Chapter 1-4 Statistics Frequency Distribution And Population

In this chapter we discuss statistics frequency distribution and population.


the entire collection of individuals or objects about which information is desired. may be considered to be finite or infinite


a collection of data from every member of the population


a sub-collection or subset of a population selected for study


a numerical characteristic of a population


a numerical characteristic of a sample


the characteristic about which we are interested


the observations that have been collected

Qualitative Data

categorical or attribute data

Quantitative Data

numerical data

Discrete Data

count dataquantitative)

Continuous Data

measure dataquantitative)

Sampling Error

the difference between the result of a sample and the result for the entire population. caused by random fluctuations of the sample- i.e. by chance


bell-shaped distribution

Statistically Significant

observation that is extremely unlikely to happen simply by chance

Descriptive Statistics

the collection, presentation, and description of data

Inferential Statistics

interpreting the data in order to draw conclusions about the population, based on information obtained from a sample

Frequency Distribution

a chart or table giving the values of a variable together with their corresponding frequencies

Blood Type

example of a frequency distribution for qualitative data

Class Width

the difference between two consecutive lower class boundaries

Class Midpoints

the center value of each class

Relative Frequency

a proportional measure of frequency, calculated by dividing the frequency of that class by the total frequency of the data set

Pie Chart

a circular graph showing the relationships of parts to a whole, only one variable at a time may be displayed

Bar Graph

a rectangular graph representing quantities using heights of detached rectangles, generally used to display qualitative or discrete data, displays an ungrouped frequency distribution


a rectangular graph representing quantities using heights of attached rectangles, used to display continuous data, displays a grouped frequency

Elements of a Histogram

a title, a horizontal scaleidentifying the variable), a vertical scaleidentifying frequencies)

Stem and Leaf Display

combines graphing and sorting the data, split into the leading digits, the trailing digits


an unusually large or small data value with respect to its data set


a number line above which each data value is plotted as a point

Measures of Central Tendency

the middle or center of a data set, averages- mean, median, mode, midrange


mean, median, mode, midrange

Arithmetic Mean

adding the data values and dividing by the number of data values, balance point of a data set

X Bar

sample mean – statistic


population mean – parameter

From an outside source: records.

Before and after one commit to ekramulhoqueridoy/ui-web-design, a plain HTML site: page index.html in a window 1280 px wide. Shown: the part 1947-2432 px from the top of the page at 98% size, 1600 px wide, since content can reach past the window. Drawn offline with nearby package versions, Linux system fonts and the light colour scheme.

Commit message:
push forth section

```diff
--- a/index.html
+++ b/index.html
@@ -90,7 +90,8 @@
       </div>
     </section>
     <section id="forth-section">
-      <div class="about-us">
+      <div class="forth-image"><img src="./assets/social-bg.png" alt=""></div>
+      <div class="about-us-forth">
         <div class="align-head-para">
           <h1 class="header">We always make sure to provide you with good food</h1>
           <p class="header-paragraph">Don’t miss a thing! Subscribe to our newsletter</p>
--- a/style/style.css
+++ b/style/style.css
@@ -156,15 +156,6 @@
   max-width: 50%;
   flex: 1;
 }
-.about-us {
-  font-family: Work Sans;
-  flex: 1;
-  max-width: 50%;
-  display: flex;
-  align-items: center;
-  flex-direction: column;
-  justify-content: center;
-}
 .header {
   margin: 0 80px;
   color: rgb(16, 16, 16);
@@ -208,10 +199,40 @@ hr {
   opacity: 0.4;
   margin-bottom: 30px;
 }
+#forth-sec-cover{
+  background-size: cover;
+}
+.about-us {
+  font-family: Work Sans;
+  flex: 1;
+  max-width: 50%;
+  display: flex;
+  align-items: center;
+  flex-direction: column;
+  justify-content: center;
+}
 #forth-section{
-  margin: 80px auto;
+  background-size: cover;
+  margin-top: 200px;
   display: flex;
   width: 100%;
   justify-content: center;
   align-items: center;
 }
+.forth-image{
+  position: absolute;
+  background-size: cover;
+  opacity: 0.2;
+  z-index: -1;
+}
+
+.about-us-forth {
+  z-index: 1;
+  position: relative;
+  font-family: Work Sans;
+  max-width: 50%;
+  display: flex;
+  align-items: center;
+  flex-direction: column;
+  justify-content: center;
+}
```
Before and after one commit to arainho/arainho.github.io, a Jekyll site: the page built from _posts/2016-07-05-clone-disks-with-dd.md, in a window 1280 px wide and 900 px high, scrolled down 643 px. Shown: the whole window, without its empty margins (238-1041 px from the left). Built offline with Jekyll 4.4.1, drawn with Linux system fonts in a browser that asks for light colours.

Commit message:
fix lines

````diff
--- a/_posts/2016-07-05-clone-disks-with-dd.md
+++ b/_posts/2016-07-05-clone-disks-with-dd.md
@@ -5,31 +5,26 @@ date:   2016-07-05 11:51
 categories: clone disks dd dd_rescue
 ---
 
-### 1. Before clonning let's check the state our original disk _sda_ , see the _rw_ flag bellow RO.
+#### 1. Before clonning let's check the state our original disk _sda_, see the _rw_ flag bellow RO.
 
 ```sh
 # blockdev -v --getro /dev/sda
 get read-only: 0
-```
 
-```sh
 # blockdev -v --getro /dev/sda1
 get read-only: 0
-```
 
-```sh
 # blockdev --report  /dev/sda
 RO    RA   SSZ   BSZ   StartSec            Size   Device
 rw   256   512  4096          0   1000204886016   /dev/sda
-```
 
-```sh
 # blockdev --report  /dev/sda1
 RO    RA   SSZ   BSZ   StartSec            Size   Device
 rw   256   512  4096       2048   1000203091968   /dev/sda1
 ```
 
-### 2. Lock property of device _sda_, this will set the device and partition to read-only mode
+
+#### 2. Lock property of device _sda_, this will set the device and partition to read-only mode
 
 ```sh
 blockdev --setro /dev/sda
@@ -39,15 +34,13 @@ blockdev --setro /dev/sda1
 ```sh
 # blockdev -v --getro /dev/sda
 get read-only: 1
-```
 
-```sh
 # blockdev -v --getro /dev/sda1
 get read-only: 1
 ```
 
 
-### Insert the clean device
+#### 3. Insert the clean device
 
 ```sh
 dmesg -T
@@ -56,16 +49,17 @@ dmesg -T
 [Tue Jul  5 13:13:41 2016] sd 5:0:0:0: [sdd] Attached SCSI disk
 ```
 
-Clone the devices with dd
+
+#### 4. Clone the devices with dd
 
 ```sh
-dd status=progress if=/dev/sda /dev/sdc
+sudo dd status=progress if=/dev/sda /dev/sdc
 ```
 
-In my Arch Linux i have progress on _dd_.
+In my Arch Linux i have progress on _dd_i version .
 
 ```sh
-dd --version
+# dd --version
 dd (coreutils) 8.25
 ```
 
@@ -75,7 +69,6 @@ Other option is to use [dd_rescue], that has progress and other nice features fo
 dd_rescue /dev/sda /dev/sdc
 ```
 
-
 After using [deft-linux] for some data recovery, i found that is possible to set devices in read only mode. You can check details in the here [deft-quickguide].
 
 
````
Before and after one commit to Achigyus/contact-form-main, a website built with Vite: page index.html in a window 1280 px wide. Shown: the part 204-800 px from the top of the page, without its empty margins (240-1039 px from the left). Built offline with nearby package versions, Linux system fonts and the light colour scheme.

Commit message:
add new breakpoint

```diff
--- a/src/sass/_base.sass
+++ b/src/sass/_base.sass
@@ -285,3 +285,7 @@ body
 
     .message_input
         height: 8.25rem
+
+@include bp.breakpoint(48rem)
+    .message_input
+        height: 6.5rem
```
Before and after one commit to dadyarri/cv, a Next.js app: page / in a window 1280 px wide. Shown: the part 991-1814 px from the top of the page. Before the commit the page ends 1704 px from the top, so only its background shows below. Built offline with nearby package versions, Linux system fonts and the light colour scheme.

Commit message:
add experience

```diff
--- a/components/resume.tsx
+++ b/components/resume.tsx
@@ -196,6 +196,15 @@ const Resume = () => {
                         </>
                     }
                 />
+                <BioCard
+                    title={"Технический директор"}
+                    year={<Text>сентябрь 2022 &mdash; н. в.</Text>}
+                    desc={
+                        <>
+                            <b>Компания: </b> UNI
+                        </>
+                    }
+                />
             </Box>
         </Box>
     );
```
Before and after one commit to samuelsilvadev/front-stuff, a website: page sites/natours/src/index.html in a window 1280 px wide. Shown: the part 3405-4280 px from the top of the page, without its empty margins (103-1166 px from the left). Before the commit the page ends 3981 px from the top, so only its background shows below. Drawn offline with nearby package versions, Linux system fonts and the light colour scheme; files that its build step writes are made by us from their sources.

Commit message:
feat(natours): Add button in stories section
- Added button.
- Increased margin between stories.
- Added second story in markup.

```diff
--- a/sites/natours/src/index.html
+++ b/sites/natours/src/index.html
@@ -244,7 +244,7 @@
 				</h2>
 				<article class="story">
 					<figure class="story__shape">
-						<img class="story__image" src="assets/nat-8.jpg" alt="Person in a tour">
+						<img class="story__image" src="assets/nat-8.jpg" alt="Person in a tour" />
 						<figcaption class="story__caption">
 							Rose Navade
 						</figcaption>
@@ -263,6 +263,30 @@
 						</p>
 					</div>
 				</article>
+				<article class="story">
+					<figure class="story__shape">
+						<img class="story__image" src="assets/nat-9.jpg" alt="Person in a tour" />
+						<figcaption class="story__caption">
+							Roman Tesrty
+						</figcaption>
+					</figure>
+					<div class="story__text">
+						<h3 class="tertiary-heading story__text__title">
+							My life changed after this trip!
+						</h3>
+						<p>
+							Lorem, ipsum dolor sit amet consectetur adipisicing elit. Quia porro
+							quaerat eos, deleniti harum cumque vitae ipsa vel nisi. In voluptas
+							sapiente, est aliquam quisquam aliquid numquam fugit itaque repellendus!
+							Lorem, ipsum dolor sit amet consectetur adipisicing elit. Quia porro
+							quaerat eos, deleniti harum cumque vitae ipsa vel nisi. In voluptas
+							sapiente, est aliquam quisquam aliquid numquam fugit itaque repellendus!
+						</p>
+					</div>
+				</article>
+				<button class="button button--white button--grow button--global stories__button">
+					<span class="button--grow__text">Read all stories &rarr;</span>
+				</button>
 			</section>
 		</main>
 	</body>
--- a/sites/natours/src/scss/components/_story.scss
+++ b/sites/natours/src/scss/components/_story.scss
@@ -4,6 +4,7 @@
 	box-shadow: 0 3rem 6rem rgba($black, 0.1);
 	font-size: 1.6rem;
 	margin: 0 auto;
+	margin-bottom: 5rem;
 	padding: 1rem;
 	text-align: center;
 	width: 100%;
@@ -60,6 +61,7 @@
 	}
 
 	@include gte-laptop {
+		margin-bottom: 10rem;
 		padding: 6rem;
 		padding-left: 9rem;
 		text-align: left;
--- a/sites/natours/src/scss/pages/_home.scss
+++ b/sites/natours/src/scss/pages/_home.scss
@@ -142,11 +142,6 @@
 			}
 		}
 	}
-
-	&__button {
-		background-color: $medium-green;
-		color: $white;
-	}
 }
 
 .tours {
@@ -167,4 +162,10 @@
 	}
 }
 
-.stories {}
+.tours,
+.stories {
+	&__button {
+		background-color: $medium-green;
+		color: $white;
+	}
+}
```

physical center of a data set


the most frequently occurring value in a data set


when two values occur with the same greatest frequency


the value midway between the lowest and highest values in a data set, L+H/2

Measures of Dispersion

measure the spread or variability of the data set


the difference between the largest and smallest values in a data set

Standard Deviation

the average distance of the data values from their mean

Within 1 Standard Deviation


Within 2 Standard Deviations


Within 3 Standard Deviations


Measures of Relative Standing

indicates the position of a data value in terms of its data set


gives the position of a data value in terms of standard deviations from its mean


divide an ordered data set into four equal parts

Five-Number Summary

Lowmin), Q1, medianQ2), Q3, and highmax)

Interquartile Range



______ that an event will occur is the relative frequency with which that event can be expected to occur


theoretical probability


empirical probability

Sample Space

the set of all possible outcomes of an experiment

Sample Points

the individual outcomes in a sample space


any subset of a sample space

A Complement

the set of all sample points in the sample space that do not belong to A

Compound Event

any event made up of two or more sample events

P(A or B)

probability that either A or B occurs

Mutually Exclusive

events cannot happen at the same time

General Addition Rule

P(A or B) = P(A) + P(B) – P(A and B)